STEUBENVILLE - The state of the U.S. economy was discussed during the Friday luncheon meeting of the city Rotary Club at the YWCA on North Fourth Street.
Jerome Schmitt, executive vice president for WesBanco Corp., told Rotary members he doesn't believe the current recession and debt crisis in Europe will have significant consequences for the U.S. economy.
"(The European Union) has done a lot to isolate the banking system," said Schmitt, adding Greece's debt crisis has resulted in a negative view of European finances. "The Greeks feel austerity isn't working.
Mark J. Miller
ECONOMY DISCUSSION — Jerome Schmitt, executive vice president with WesBanco Corp., talked about the short- and long-term state of the U.S. economy during the Friday luncheon meeting of the Steubenville Rotary Club at the Steubenville YWCA.
"I don't feel the turmoil in Europe is going to affect the U.S. much," continued Schmitt. "Only about 3 percent of our economy is at risk because of the recession in Europe."

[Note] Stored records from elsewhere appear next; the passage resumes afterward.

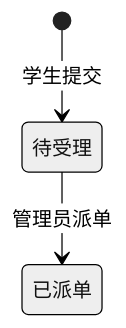
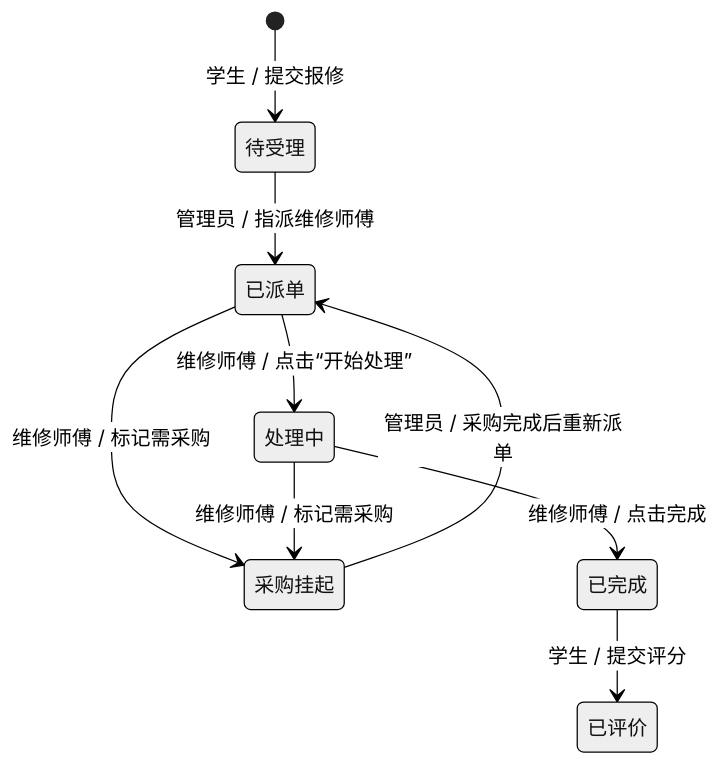
The diagram in docs/需求分析报告.md (yrf6665/-), drawn with Mermaid (neutral theme) before and after one commit. The commit also changed other lines of this file and 3 other files, not shown here.

````diff
--- a/docs/需求分析报告.md
+++ b/docs/需求分析报告.md
@@ -37,6 +56,11 @@
 ```mermaid
 stateDiagram-v2
-    [*] --> 待受理: 学生提交
-    待受理 --> 已派单: 管理员派单
-    %% 请补全：处理中、挂起、已完成、已评价、已取消……
+    [*] --> 待受理: 学生 / 提交报修
+    待受理 --> 已派单: 管理员 / 指派维修师傅
+    已派单 --> 处理中: 维修师傅 / 点击“开始处理”
+    已派单 --> 采购挂起: 维修师傅 / 标记需采购
+    处理中 --> 采购挂起: 维修师傅 / 标记需采购
+    采购挂起 --> 已派单: 管理员 / 采购完成后重新派单
+    处理中 --> 已完成: 维修师傅 / 点击完成
+    已完成 --> 已评价: 学生 / 提交评分
 ```
````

Schmitt also said the U.S. economy currently is healthier than most people think.
"The government is under a lot of pressure and will continue to be," he said, adding the U.S. government is shedding some debt while income tax collections have recently increased. "The economy isn't as weak as the media would have you believe."
Schmitt said private and corporate income tax totals collected by the federal government have risen, while debt accumulated has fallen.
"Clearly, things are going in the right way - just not fast enough," he said.
Schmitt said since the economic downturn of 2009, consumers have been paying off their debt, and the tight credit market has eased.
"If the economy isn't getting better, why is credit growing as fast as it is?" he asked, adding that statistics show "the economy is a lot better than many people believe."
He said that the Supreme Court's pending decision on the constitutionality of the Patient Protection and Affordable Care Act, known informally as Obamacare, may have an effect on hiring, adding some people believe the federal law's mandates already are slowing employment growth.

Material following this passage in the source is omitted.